A few years ago I made a choice to eat very little meat. Everyone who comes to a this dietary decision gets there for one of several reasons. For some, it's a matter of animal welfare. For me, it was the impact of excessive meat intake on my personal health: meat, particularly red meat and processed meat like bacon, has been linked to increased risk of heart disease, cancer, and other diseases. Plus, beef in particular is astonishingly carbon-intensive; were people to forgo only red meat in favor of beans (while, mind you, continuing to eat pork and poultry), the U.S. would come very near Paris Accord carbon emissions goals, all without a change in driving habits or other energy production from fossil fuels, and without a change in efficiency.
Giving up meat for me was astonishingly easy. I don't miss it. Were you to ask me to give up sweeteners, we'd have a problem. I like desserts more than I should, and despite my frequent screeds against bug juice, I have an occasional caffeine-free Diet Coke. But no meat? No problemo. Part of the reason for this is that we've had a big increase in the availability of meat substitutes in the past decade or so. This doesn't affect me so much as it affects people who eat with me. I can make meals that are almost meat that I can serve to carnivorous friends and family without feeling like I'm depriving them of anything. But hamburgers, the quintessential American food, have been a problem. I've tried multiple veggie patties and black bean patties. They're all mostly okay, but they're no substitute for real meat. You have to have in your mind that you're not eating a hamburger to enjoy them. You tell yourself, "This is a good veggie burger," but you can never convince yourself that you're eating a real-for-real hamburger.
Then I heard about Impossible Foods and their bleeding vegan hamburgers. I was intrigued, but there was no place near home for me to try one. But last summer I was in Houston a week or two before Hurricane Harvey. We found a Hopdoddy just west of Rice Stadium:
This was directly adjacent to Rice's semi-famous 1/3 mile "Bike Track," whose popularity I assume is at least partly due to the apocalyptic artillery-grade roughness of the surrounding streets. Hopdoddy was pushing the Impossible Burger hard:
But that didn't mean they didn't have the customary pile o' beef in their kitchen:
And it didn't mean that when I ordered on the waitress wouldn't say I was "brave." But when it arrived, so far, so good:
My burger looked like a million bucks. But I didn't get a chance to find out if my burger bled; it was well-done:
Impossible Burger has the look and feel of beef. It has the mouthfeel of beef. It just does. For all intents and purposes from the consumer end, this is beef. I tried a bite of my son's regular patty for a taste test. I'm a bit of an unreliable witness here; my enthusiasm for meatless foods taints my impression of these things. But honestly, the only difference was that his real burger was saltier. I suspect Impossible keeps the salt content lower to avoid dryness.

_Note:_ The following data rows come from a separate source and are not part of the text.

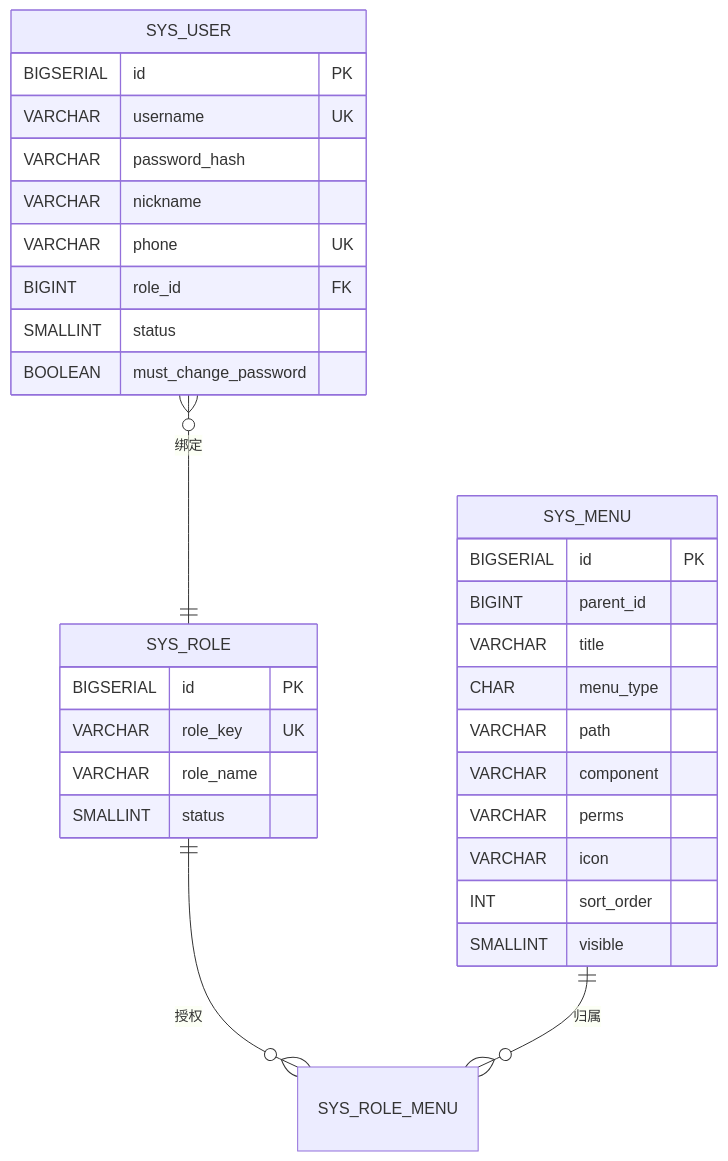
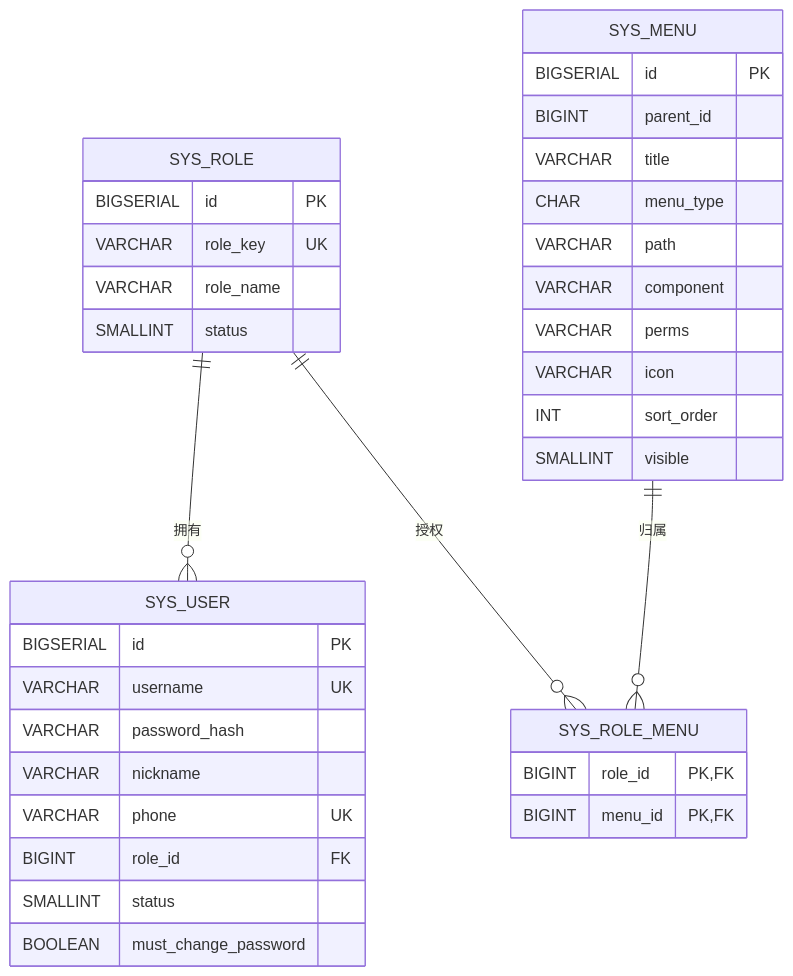
Before and after one commit to qsf0414/digital-employee-java: the fourth of 4 diagrams in docs/RBAC架构.md, drawn with Mermaid. The commit also changed other lines of this file and 1 other file, not shown here.

````diff
--- a/docs/RBAC架构.md
+++ b/docs/RBAC架构.md
@@ -865,37 +884,42 @@
 ```mermaid
 erDiagram
-    SYS_USER }o--|| SYS_ROLE : "绑定"
+    SYS_ROLE ||--o{ SYS_USER : "拥有"
     SYS_ROLE ||--o{ SYS_ROLE_MENU : "授权"
     SYS_MENU ||--o{ SYS_ROLE_MENU : "归属"
+
+    SYS_ROLE {
+        BIGSERIAL id PK
+        VARCHAR role_key UK
+        VARCHAR role_name
+        SMALLINT status
+    }
 
     SYS_USER {
         BIGSERIAL id PK
         VARCHAR username UK
         VARCHAR password_hash
         VARCHAR nickname
         VARCHAR phone UK
         BIGINT role_id FK
         SMALLINT status
         BOOLEAN must_change_password
-    }
-
-    SYS_ROLE {
-        BIGSERIAL id PK
-        VARCHAR role_key UK
-        VARCHAR role_name
-        SMALLINT status
     }
 
     SYS_MENU {
         BIGSERIAL id PK
         BIGINT parent_id
         VARCHAR title
         CHAR menu_type
         VARCHAR path
         VARCHAR component
         VARCHAR perms
         VARCHAR icon
         INT sort_order
         SMALLINT visible
     }
+
+    SYS_ROLE_MENU {
+        BIGINT role_id PK, FK
+        BIGINT menu_id PK, FK
+    }
 ```
````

I liked the one I ate so much that I convinced my then-ten year-old daughter, a notorious carnivore, to try one. She will eat veggie patties, begrudgingly, the way somebody who's tasted whole milk will settle for almond milk on her cereal if they don't have a choice. But after tasting mine, she was enthusiastic to get her own. And she's had several since.
The primary ingredients are wheat, coconut oil, potatoes, and heme. Heme is part of the molecule that carries oxygen in your bloodstream: "hemoglobin." Impossible gets its heme in the form of soy "leghemoglobin." Their website says they chose it because of taste and lack of allergenicity. I suppose this means people won't get a rash if they eat it. Not that I knew hemoglobin allergies were a big problem.
If you're the anti-GMO type (I'm most certainly not), beware that Impossible's leghemoglobin is produced by a genetically modified yeast. But it is 100% vegan. It's not gluten-free, which is a bummer for the small fraction of the population with celiac disease. For the remaining 99% of us, it's neither here nor there. Impossible burger patties are kosher. Halal are anticipated later this year.
My second Impossible Burger was in Washington, D.C., for a work trip. My daughter's, ironically, came with bacon:
My wife's medium-rare (not ordered that way, but delivered that way) patty gave us a chance to taste the heme without the searing. It definitely loses something. The seared heme is important:
I tried to convince my daughter that the tater tots were also "Impossible," but that since they were naturally made of potatoes the impossible factor was figuring out how to make them out of animals. She didn't buy it:
Impossible Burgers are now served in more than 1,500 restaurants. Since April, White Castle has been selling Impossible Sliders for just $1.99. After trying Impossible Burgers myself, I'm convinced that meat production in the way we've been practicing it for the past 100 years has an expiration date. We simply won't tolerate the health and environmental consequences of it when we have alternatives that are this good. I'm not here to tell you that Impossible Burgers represent any kind of achievement. Quite the contrary: as good as they are, they're just the beginning. Meatless "meat" is the worst today that it ever will be. It will only get better from here. Next phase vegetarian chicken? Faux eggs? Faux seafood?